- **What you should do**: Work out how many lines in the data hold the word "ImageView", and reply with that number only.

- **Input material**:
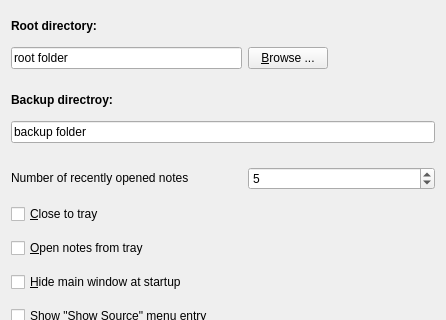
Before: the Qt Designer form src/ui/preferences.ui in hakaishi/nobleNote, drawn with Qt 5; both pictures show x 0 to 446 and y 0 to 320 of the 446 by 605 pixel window.
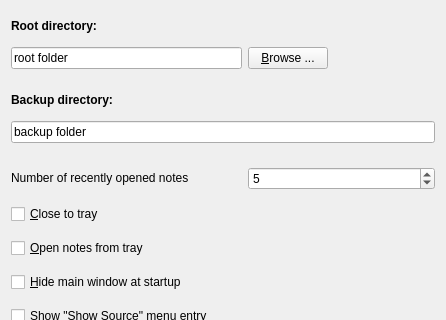
After: the same form once the commit is applied.

```diff
--- a/src/ui/preferences.ui
+++ b/src/ui/preferences.ui
@@ -282,7 +282,7 @@
       </font>
      </property>
      <property name="text">
-      <string>Backup directroy:</string>
+      <string>Backup directory:</string>
      </property>
     </widget>
    </item>
```
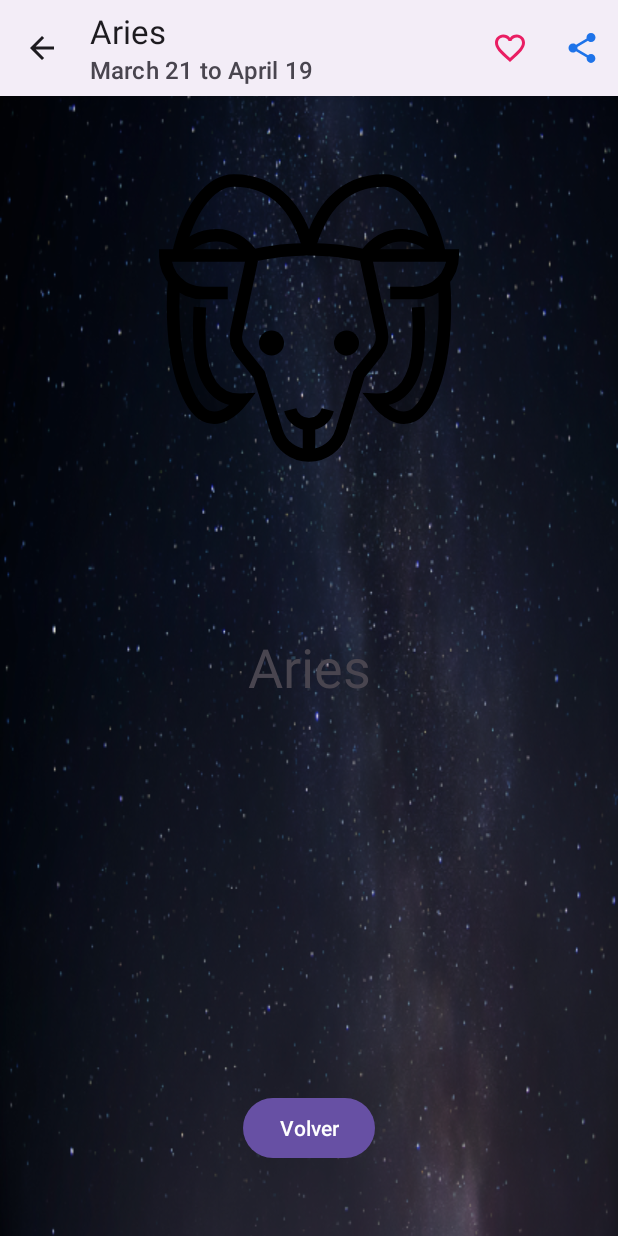
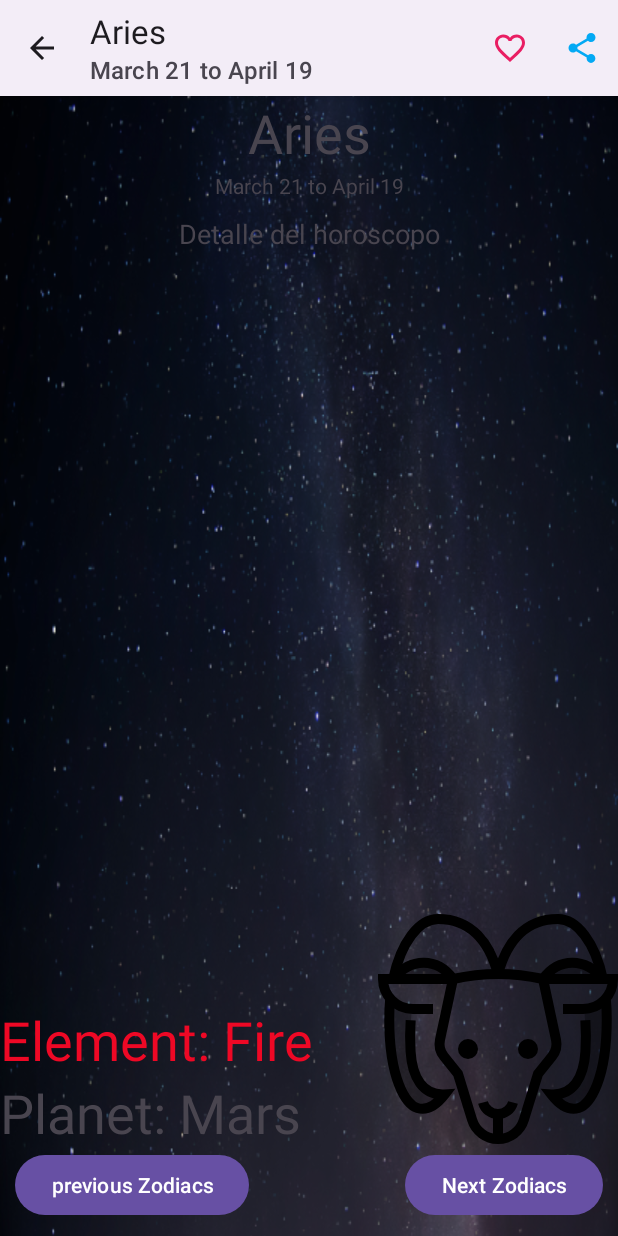
Before and after one commit to pedroBG66/Horoscopo_Mansour, an Android app: the screen it shows after launch (DetailActivity), after a tap on "Aries", on a phone screen of 412 x 824 dp. Run offline under Robolectric (Android 15) with nearby library versions, the phone set to English and light mode, and no system bars; network calls fail; 1 statement that could not run was skipped.

Commit message:
connected to API REVIEWED DETAILS PAGE WITH PLANET AND ELEMENTS

```diff
--- a/app/src/main/AndroidManifest.xml
+++ b/app/src/main/AndroidManifest.xml
@@ -1,6 +1,8 @@
 <?xml version="1.0" encoding="utf-8"?>
 <manifest xmlns:android="http://schemas.android.com/apk/res/android"
     xmlns:tools="http://schemas.android.com/tools">
+
+<uses-permission android:name="android.permission.INTERNET"/>
 
     <application
         android:allowBackup="true"
--- a/app/src/main/java/com/example/horoscopo/activities/DetailActivity.kt
+++ b/app/src/main/java/com/example/horoscopo/activities/DetailActivity.kt
@@ -12,6 +12,15 @@ import com.example.horoscopo.R
 import com.example.horoscopo.data.Horoscope
 import com.example.horoscopo.data.HoroscopeProvider
 import com.example.horoscopo.utils.SessionManager
+import kotlinx.coroutines.CoroutineScope
+import kotlinx.coroutines.Dispatchers
+import kotlinx.coroutines.launch
+import org.json.JSONObject
+import java.io.BufferedReader
+import java.io.InputStream
+import java.io.InputStreamReader
+import java.net.URL
+import javax.net.ssl.HttpsURLConnection
 
 class DetailActivity : AppCompatActivity() {
 
@@ -23,6 +32,8 @@ class DetailActivity : AppCompatActivity() {
     lateinit var favoriteMenuItem: MenuItem
 
     lateinit var session: SessionManager
+    lateinit var luckTextView: TextView
+    lateinit var zodiacIcon: ImageView
 
     override fun onCreate(savedInstanceState: Bundle?) {
         super.onCreate(savedInstanceState)
@@ -41,16 +52,22 @@ class DetailActivity : AppCompatActivity() {
 
         // Instanciamos el objeto de la sesión
         session = SessionManager(this)
+        //llamamos al texto de la suerte del dia
+        luckTextView = findViewById(R.id.luckTextView)
+        zodiacIcon = findViewById(R.id.zodiac_ic)
 
         // Revisamos si el horóscopo es favorito
         isFavorite = session.isFavorite(horoscope.id)
 
 
-        findViewById<TextView>(R.id.tv).setText(horoscope.name)
-        findViewById<ImageView>(R.id.iv).setImageResource(horoscope.image)
-        findViewById<Button>(R.id.b).setOnClickListener {
-            finish()
-        }
+        zodiacIcon.setImageResource(horoscope.image)
+        findViewById<TextView>(R.id.zodiacNameDetailsPage).setText(horoscope.name)
+        findViewById<TextView>(R.id.zodiacDatesDetailsPage).setText(horoscope.dates)
+        findViewById<TextView>(R.id.element).text = getString(R.string.element_label, getString(horoscope.getElementStringRes()))
+        findViewById<TextView>(R.id.element).setTextColor(getColor(horoscope.getElementColorRes()))
+        findViewById<TextView>(R.id.planet).text = getString(R.string.planet_label, getString(horoscope.planet))
+        getHoroscopeLuck()
+
     }
 
     override fun onCreateOptionsMenu(menu: Menu?): Boolean {
@@ -98,6 +115,44 @@ class DetailActivity : AppCompatActivity() {
         }
     }
 
+    //funcion para coger la API de la pagina
+    fun getHoroscopeLuck() {
+        var result = "Antes de hacer la llamada"
+
+        CoroutineScope(Dispatchers.IO).launch {
+            val url = URL("https://horoscope-app-api.vercel.app/api/v1/get-horoscope/daily?sign=${horoscope.id}&day=TODAY")
+            val con = url.openConnection() as HttpsURLConnection
+            con.requestMethod = "GET"
+            val responseCode = con.responseCode
+            println("Response Code :: $responseCode")
+            if (responseCode == HttpsURLConnection.HTTP_OK) { // connection ok
+                val jsonResponse = readStream(con.inputStream).toString()
+                result = JSONObject(jsonResponse).getJSONObject("data").getString("horoscope_data")
+            } else {
+                result = "Hubo un error en la llamada"
+            }
+
+            //con esto podemos evitar tener que poner el codigo de abajo con el dispacher del main
+            /*runOnUiThread {
+                println(result)
+            }*/
+            CoroutineScope(Dispatchers.Main).launch {
+                luckTextView.text = result
+            }
+        }
+    }
+//esta funcion parsea la informacion del json de la api
+    private fun readStream (inputStream: InputStream) : StringBuilder {
+        val reader = BufferedReader(InputStreamReader(inputStream))
+        val response = StringBuilder()
+        var line: String?
+        while (reader.readLine().also { line = it } != null) {
+            response.append(line)
+        }
+        reader.close()
+        return response
+    }
+
     override fun onBackPressed() {
         if (horoscope.id == "aries") {
             Toast.makeText(this, "No puedes volver", Toast.LENGTH_LONG).show()
--- a/app/src/main/java/com/example/horoscopo/data/Horoscope.kt
+++ b/app/src/main/java/com/example/horoscopo/data/Horoscope.kt
@@ -1,5 +1,27 @@
 package com.example.horoscopo.data
 
-class Horoscope (val id: String, val name: Int, val dates: Int, val image: Int) {
+import com.example.horoscopo.R
 
+class Horoscope (val id: String, val name: Int, val dates: Int, val image: Int, val planet: Int, val element: Element) {
+    fun getElementStringRes(): Int {
+        return when (element) {
+            Element.FIRE -> R.string.horoscope_element_fire
+            Element.EARTH ->  R.string.horoscope_element_earth
+            Element.AIR -> R.string.horoscope_element_air
+            Element.WATER -> R.string.horoscope_element_water
+        }
+    }
+
+    fun getElementColorRes(): Int {
+        return when (element) {
+            Element.FIRE -> R.color.fire
+            Element.EARTH ->  R.color.earth
+            Element.AIR -> R.color.air
+            Element.WATER -> R.color.water
+        }
+    }
+
+    enum class Element {
+        FIRE, EARTH, AIR, WATER
+    }
 }
--- a/app/src/main/java/com/example/horoscopo/data/HoroscopeProvider.kt
+++ b/app/src/main/java/com/example/horoscopo/data/HoroscopeProvider.kt
@@ -1,22 +1,23 @@
 package com.example.horoscopo.data
 
 import com.example.horoscopo.R
+import com.example.horoscopo.data.Horoscope.Element
 
 class HoroscopeProvider {
     companion object {
         private val horoscopeList: List<Horoscope> = listOf(
-            Horoscope("aries", R.string.horoscope_name_aries, R.string.horoscope_date_aries, R.drawable.aries_icon),
-            Horoscope("taurus", R.string.horoscope_name_taurus, R.string.horoscope_date_taurus, R.drawable.taurus_icon),
-            Horoscope("gemini", R.string.horoscope_name_gemini, R.string.horoscope_date_gemini, R.drawable.gemini_icon),
-            Horoscope("cancer", R.string.horoscope_name_cancer, R.string.horoscope_date_cancer, R.drawable.cancer_icon),
-            Horoscope("leo", R.string.horoscope_name_leo, R.string.horoscope_date_leo, R.drawable.leo_icon),
-            Horoscope("virgo", R.string.horoscope_name_virgo, R.string.horoscope_date_virgo, R.drawable.virgo_icon),
-            Horoscope("libra", R.string.horoscope_name_libra, R.string.horoscope_date_libra, R.drawable.libra_icon),
-            Horoscope("scorpio", R.string.horoscope_name_scorpio, R.string.horoscope_date_scorpio, R.drawable.scorpio_icon),
-            Horoscope("sagittarius", R.string.horoscope_name_sagittarius, R.string.horoscope_date_sagittarius, R.drawable.sagittarius_icon),
-            Horoscope("capricorn", R.string.horoscope_name_capricorn, R.string.horoscope_date_capricorn, R.drawable.capricorn_icon),
-            Horoscope("aquarius", R.string.horoscope_name_aquarius, R.string.horoscope_date_aquarius, R.drawable.aquarius_icon),
-            Horoscope("pisces", R.string.horoscope_name_pisces, R.string.horoscope_date_pisces, R.drawable.pisces_icon)
+            Horoscope("aries", R.string.horoscope_name_aries, R.string.horoscope_date_aries, R.drawable.aries_icon, R.string.horoscope_planet_aries, Element.FIRE),
+            Horoscope("taurus", R.string.horoscope_name_taurus, R.string.horoscope_date_taurus, R.drawable.taurus_icon, R.string.horoscope_planet_taurus, Element.FIRE),
+            Horoscope("gemini", R.string.horoscope_name_gemini, R.string.horoscope_date_gemini, R.drawable.gemini_icon, R.string.horoscope_planet_gemini, Element.FIRE),
+            Horoscope("cancer", R.string.horoscope_name_cancer, R.string.horoscope_date_cancer, R.drawable.cancer_icon, R.string.horoscope_planet_cancer, Element.FIRE),
+            Horoscope("leo", R.string.horoscope_name_leo, R.string.horoscope_date_leo, R.drawable.leo_icon, R.string.horoscope_planet_leo, Element.FIRE),
+            Horoscope("virgo", R.string.horoscope_name_virgo, R.string.horoscope_date_virgo, R.drawable.virgo_icon, R.string.horoscope_planet_virgo, Element.FIRE),
+            Horoscope("libra", R.string.horoscope_name_libra, R.string.horoscope_date_libra, R.drawable.libra_icon, R.string.horoscope_planet_libra, Element.FIRE),
+            Horoscope("scorpio", R.string.horoscope_name_scorpio, R.string.horoscope_date_scorpio, R.drawable.scorpio_icon, R.string.horoscope_planet_scorpio, Element.FIRE),
+            Horoscope("sagittarius", R.string.horoscope_name_sagittarius, R.string.horoscope_date_sagittarius, R.drawable.sagittarius_icon, R.string.horoscope_planet_sagittarius, Element.FIRE),
+            Horoscope("capricorn", R.string.horoscope_name_capricorn, R.string.horoscope_date_capricorn, R.drawable.capricorn_icon, R.string.horoscope_planet_capricorn, Element.FIRE),
+            Horoscope("aquarius", R.string.horoscope_name_aquarius, R.string.horoscope_date_aquarius, R.drawable.aquarius_icon, R.string.horoscope_planet_aquarius, Element.FIRE),
+            Horoscope("pisces", R.string.horoscope_name_pisces, R.string.horoscope_date_pisces, R.drawable.pisces_icon, R.string.horoscope_planet_pisces, Element.FIRE)
         )
 
         fun findAll() : List<Horoscope> {
--- a/app/src/main/res/layout/activity_detail.xml
+++ b/app/src/main/res/layout/activity_detail.xml
@@ -10,41 +10,101 @@
     <ImageView
         android:layout_width="match_parent"
         android:layout_height="match_parent"
+        android:scaleType="centerCrop"
         android:src="@drawable/ndroidompact"
         app:layout_constraintBottom_toBottomOf="parent"
         app:layout_constraintEnd_toEndOf="parent"
+        app:layout_constraintHorizontal_bias="0.0"
         app:layout_constraintStart_toStartOf="parent"
         app:layout_constraintTop_toTopOf="parent"
-        android:scaleType="centerCrop"/>
-
-    <ImageView
-        android:id="@+id/iv"
-        android:layout_width="200dp"
-        android:layout_height="200dp"
-        app:layout_constraintEnd_toEndOf="parent"
-        app:layout_constraintStart_toStartOf="parent"
-        app:layout_constraintTop_toTopOf="parent"
-        android:layout_marginTop="48dp"/>
+        app:layout_constraintVertical_bias="0.0" />
 
     <TextView
-        android:id="@+id/tv"
+        android:id="@+id/zodiacNameDetailsPage"
         android:layout_width="wrap_content"
         android:layout_height="wrap_content"
-        android:text="Detalle del horoscopo"
         android:textSize="36dp"
-        app:layout_constraintBottom_toBottomOf="parent"
         app:layout_constraintEnd_toEndOf="parent"
         app:layout_constraintStart_toStartOf="parent"
         app:layout_constraintTop_toTopOf="parent" />
 
-    <Button
-        android:id="@+id/b"
+
+    <TextView
+        android:id="@+id/zodiacDatesDetailsPage"
         android:layout_width="wrap_content"
         android:layout_height="wrap_content"
-        android:text="Volver"
+        android:layout_marginTop="50dp"
+        android:text="fechasssss"
+        app:layout_constraintEnd_toEndOf="parent"
+        app:layout_constraintStart_toStartOf="parent"
+        app:layout_constraintTop_toTopOf="@+id/zodiacNameDetailsPage"
+        />
+
+    <TextView
+        android:id="@+id/luckTextView"
+        android:layout_width="wrap_content"
+        android:layout_height="wrap_content"
+        android:text="Detalle del horoscopo"
+        android:textSize="18sp"
+        android:layout_margin="10dp"
+        app:layout_constraintStart_toStartOf="parent"
+        app:layout_constraintEnd_toEndOf="parent"
+        app:layout_constraintTop_toBottomOf="@id/zodiacDatesDetailsPage"
+        android:layout_marginTop="20dp"
+         />
+
+
+    <TextView
+        android:id="@+id/element"
+        android:layout_width="wrap_content"
+        android:layout_height="wrap_content"
+        tools:text="Element: Fire"
+        android:textSize="36dp"
+        app:layout_constraintStart_toStartOf="parent"
+        app:layout_constraintBottom_toTopOf="@+id/planet"
+        android:layout_marginTop="16dp"
+
+        />
+    <TextView
+        android:id="@+id/planet"
+        android:layout_marginTop="20dp"
+        android:layout_width="wrap_content"
+        android:layout_height="wrap_content"
+        tools:text="Planet: Mars"
+        android:textSize="36dp"
+        app:layout_constraintBottom_toTopOf="@+id/previous_zodiac"
+        app:layout_constraintStart_toStartOf="parent"
+  />
+
+    <Button
+        android:id="@+id/previous_zodiac"
+        android:layout_width="wrap_content"
+        android:layout_height="wrap_content"
+        android:layout_margin="10dp"
+        android:layout_marginBottom="48dp"
+        android:text="previous Zodiacs"
+        app:layout_constraintBottom_toBottomOf="parent"
+        app:layout_constraintStart_toStartOf="parent"
+        tools:ignore="MissingConstraints" />
+    <Button
+        android:id="@+id/next_zodiac"
+        android:layout_width="wrap_content"
+        android:layout_height="wrap_content"
+        android:text="Next Zodiacs"
         app:layout_constraintBottom_toBottomOf="parent"
         app:layout_constraintEnd_toEndOf="parent"
-        app:layout_constraintStart_toStartOf="parent"
-        android:layout_marginBottom="48dp"/>
+        android:layout_marginBottom="48dp"
+        android:layout_margin="10dp"
+        />
 
+    <ImageView
+        android:id="@+id/zodiac_ic"
+        android:layout_width="160dp"
+        android:layout_height="160dp"
+        android:scaleType="fitEnd"
+        app:layout_constraintBottom_toTopOf="@id/next_zodiac"
+        app:layout_constraintEnd_toEndOf="parent"
+        tools:src="@drawable/aries_icon">
+
+    </ImageView>
 </androidx.constraintlayout.widget.ConstraintLayout>
--- a/app/src/main/res/layout/item_horoscope.xml
+++ b/app/src/main/res/layout/item_horoscope.xml
@@ -37,6 +37,7 @@
                 android:id="@+id/datesTextView"
                 android:layout_width="match_parent"
                 android:layout_height="wrap_content"
+                app:autoSizeTextType="uniform"
                 android:text="Fechas"
                 android:textSize="24dp"/>
 
--- a/app/src/main/res/values/colors.xml
+++ b/app/src/main/res/values/colors.xml
@@ -3,5 +3,12 @@
     <color name="black">#FF000000</color>
     <color name="white">#FFFFFFFF</color>
     <color name="favorite">#E91E63</color>
-    <color name="share">#1E73E9</color>
+    <color name="share">#03A9F4</color>
+
+    <color name="fire">#EE0825</color>
+    <color name="water">#1166D1</color>
+    <color name="earth">#38AA21</color>
+    <color name="air">#00BCD4</color>
+
+
 </resources>
--- a/app/src/main/res/values/strings.xml
+++ b/app/src/main/res/values/strings.xml
@@ -32,5 +32,27 @@
     <string name="horoscope_date_pisces">February 19 to March 20</string>
 
 
+    <string name="horoscope_planet_aries">Mars</string>
+    <string name="horoscope_planet_taurus">April 20 to May 20</string>
+    <string name="horoscope_planet_gemini">May 21 to June 20</string>
+    <string name="horoscope_planet_cancer">June 21 to July 22</string>
+    <string name="horoscope_planet_leo">July 23 to August 22</string>
+    <string name="horoscope_planet_virgo">August 23 to September 22</string>
+    <string name="horoscope_planet_libra">September 23 to October 22</string>
+    <string name="horoscope_planet_scorpio">October 23 to November 21</string>
+    <string name="horoscope_planet_sagittarius">November 22 to December 21</string>
+    <string name="horoscope_planet_capricorn">December 22 to January 19</string>
+    <string name="horoscope_planet_aquarius">January 20 to February 18</string>
+    <string name="horoscope_planet_pisces">February 19 to March 20</string>
+
+
+    <string name="horoscope_element_fire">Fire</string>
+    <string name="horoscope_element_earth">Earth</string>
+    <string name="horoscope_element_water">Water</string>
+    <string name="horoscope_element_air">Air</string>
+
+    <string name="planet_label">Planet: %1$s</string>
+    <string name="element_label">Element: %1$s</string>
+
 
 </resources>
```
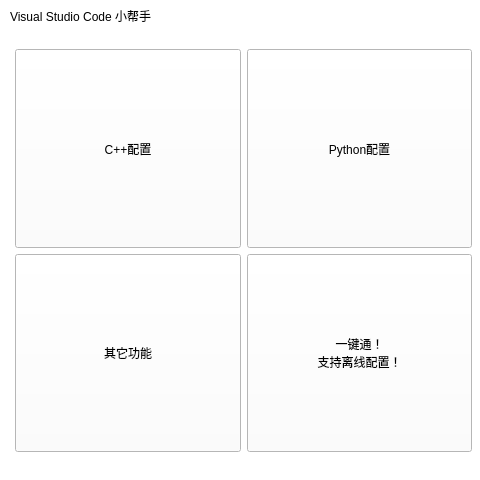
Before: the Qt Designer form VSCode_Helper/mainwindow.ui in Gu-jq/VSCode_Helper, drawn with Qt 5.
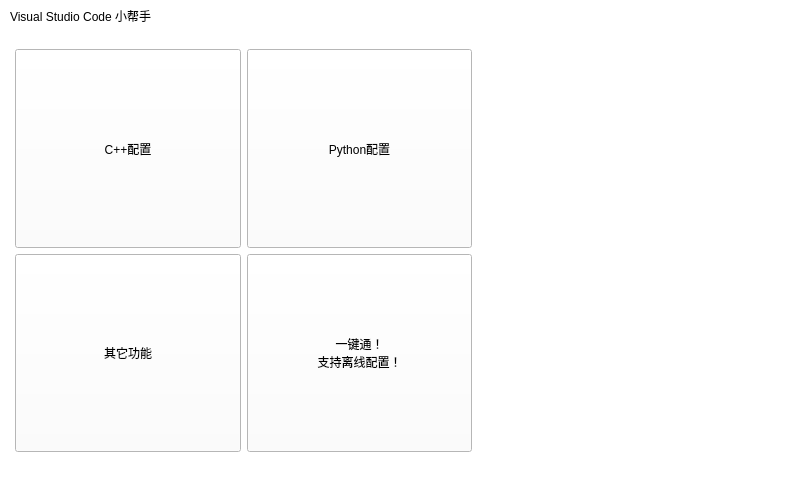
After: the same form once the commit is applied. Icons and pictures are not drawn.

Diff of the .ui file:
```diff
--- a/VSCode_Helper/mainwindow.ui
+++ b/VSCode_Helper/mainwindow.ui
@@ -6,7 +6,7 @@
    <rect>
     <x>0</x>
     <y>0</y>
-    <width>480</width>
+    <width>800</width>
     <height>480</height>
    </rect>
   </property>
@@ -25,7 +25,7 @@
      <rect>
       <x>0</x>
       <y>0</y>
-      <width>480</width>
+      <width>800</width>
       <height>463</height>
      </rect>
     </property>
```
Left out of the diff: 2 changed lines with no effect on the pictures.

- **Completed task**: 6